Problem to solve -
Lines below that include the word "Operations" should each be copied.

[Excerpted records Boundary: Start]

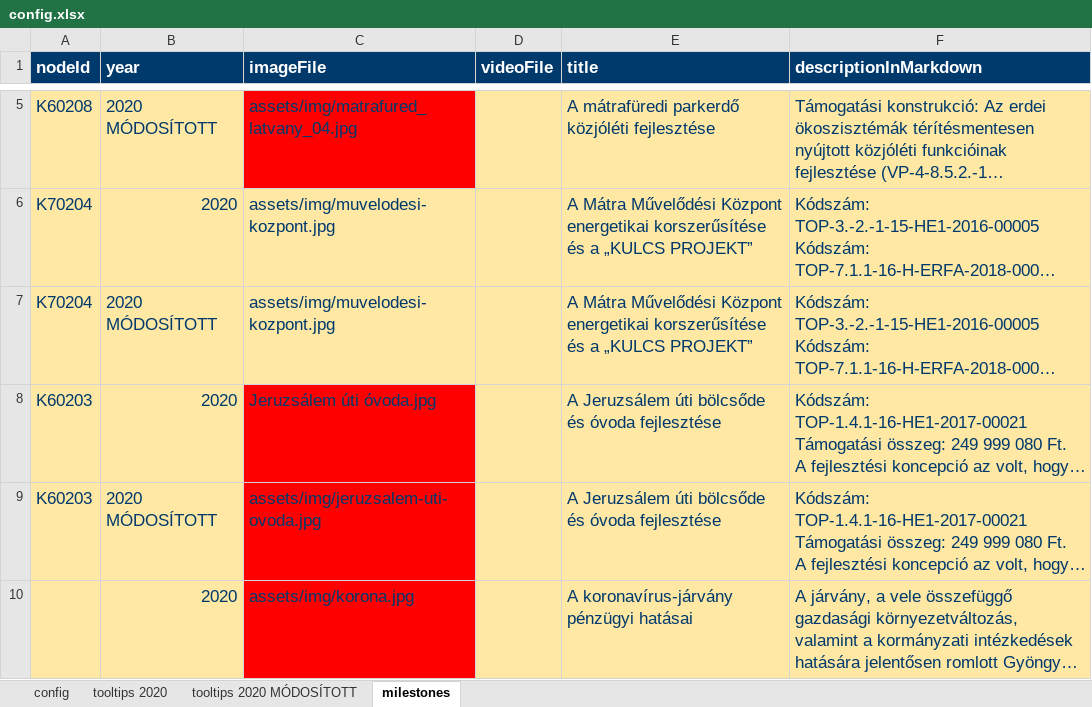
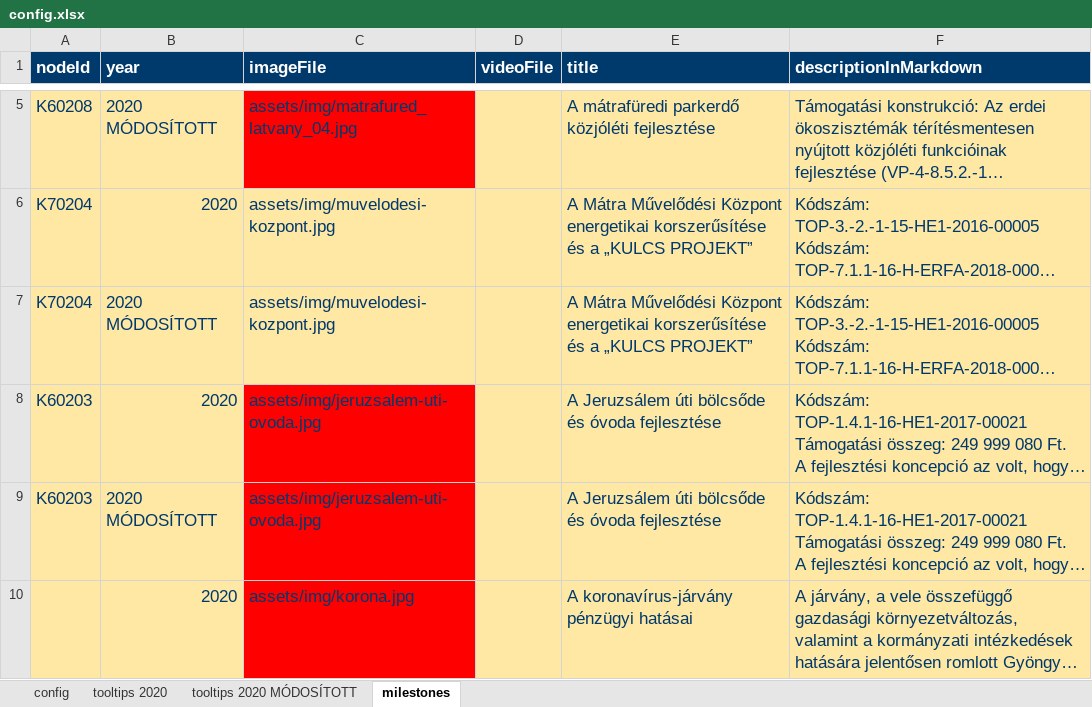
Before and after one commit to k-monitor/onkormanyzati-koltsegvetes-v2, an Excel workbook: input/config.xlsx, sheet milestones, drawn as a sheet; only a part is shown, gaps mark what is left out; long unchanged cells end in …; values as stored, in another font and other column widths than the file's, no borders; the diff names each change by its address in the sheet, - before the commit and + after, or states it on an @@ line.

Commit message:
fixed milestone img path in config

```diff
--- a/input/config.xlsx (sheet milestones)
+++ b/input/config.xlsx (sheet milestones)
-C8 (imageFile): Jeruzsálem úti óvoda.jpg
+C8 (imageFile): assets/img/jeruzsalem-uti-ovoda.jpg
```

[Excerpted records Boundary: End]
[Excerpted records Boundary: Start]

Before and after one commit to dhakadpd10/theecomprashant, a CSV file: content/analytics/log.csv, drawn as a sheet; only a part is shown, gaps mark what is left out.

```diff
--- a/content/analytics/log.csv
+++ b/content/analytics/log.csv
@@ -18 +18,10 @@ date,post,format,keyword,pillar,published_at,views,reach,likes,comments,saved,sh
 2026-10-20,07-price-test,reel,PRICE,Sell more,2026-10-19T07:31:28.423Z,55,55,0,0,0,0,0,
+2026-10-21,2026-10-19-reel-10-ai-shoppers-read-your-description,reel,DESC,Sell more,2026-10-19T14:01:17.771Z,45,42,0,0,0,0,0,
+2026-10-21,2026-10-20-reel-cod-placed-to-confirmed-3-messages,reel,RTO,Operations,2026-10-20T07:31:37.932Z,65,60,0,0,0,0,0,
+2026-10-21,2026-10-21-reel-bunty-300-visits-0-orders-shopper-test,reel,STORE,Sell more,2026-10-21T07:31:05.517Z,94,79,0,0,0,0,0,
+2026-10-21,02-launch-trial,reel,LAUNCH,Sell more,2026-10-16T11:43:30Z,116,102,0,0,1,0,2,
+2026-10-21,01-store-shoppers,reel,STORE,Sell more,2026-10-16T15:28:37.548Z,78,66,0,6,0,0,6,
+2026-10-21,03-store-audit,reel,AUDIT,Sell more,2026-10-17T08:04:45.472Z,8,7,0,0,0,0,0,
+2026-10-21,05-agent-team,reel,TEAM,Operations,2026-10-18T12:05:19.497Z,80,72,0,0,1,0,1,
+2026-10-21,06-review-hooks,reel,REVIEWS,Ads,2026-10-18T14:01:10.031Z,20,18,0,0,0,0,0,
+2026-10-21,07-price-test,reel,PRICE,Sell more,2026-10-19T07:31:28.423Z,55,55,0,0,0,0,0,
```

[Excerpted records Boundary: End]

Your solution -
+2026-10-21,2026-10-20-reel-cod-placed-to-confirmed-3-messages,reel,RTO,Operations,2026-10-20T07:31:37.932Z,65,60,0,0,0,0,0,
+2026-10-21,05-agent-team,reel,TEAM,Operations,2026-10-18T12:05:19.497Z,80,72,0,0,1,0,1,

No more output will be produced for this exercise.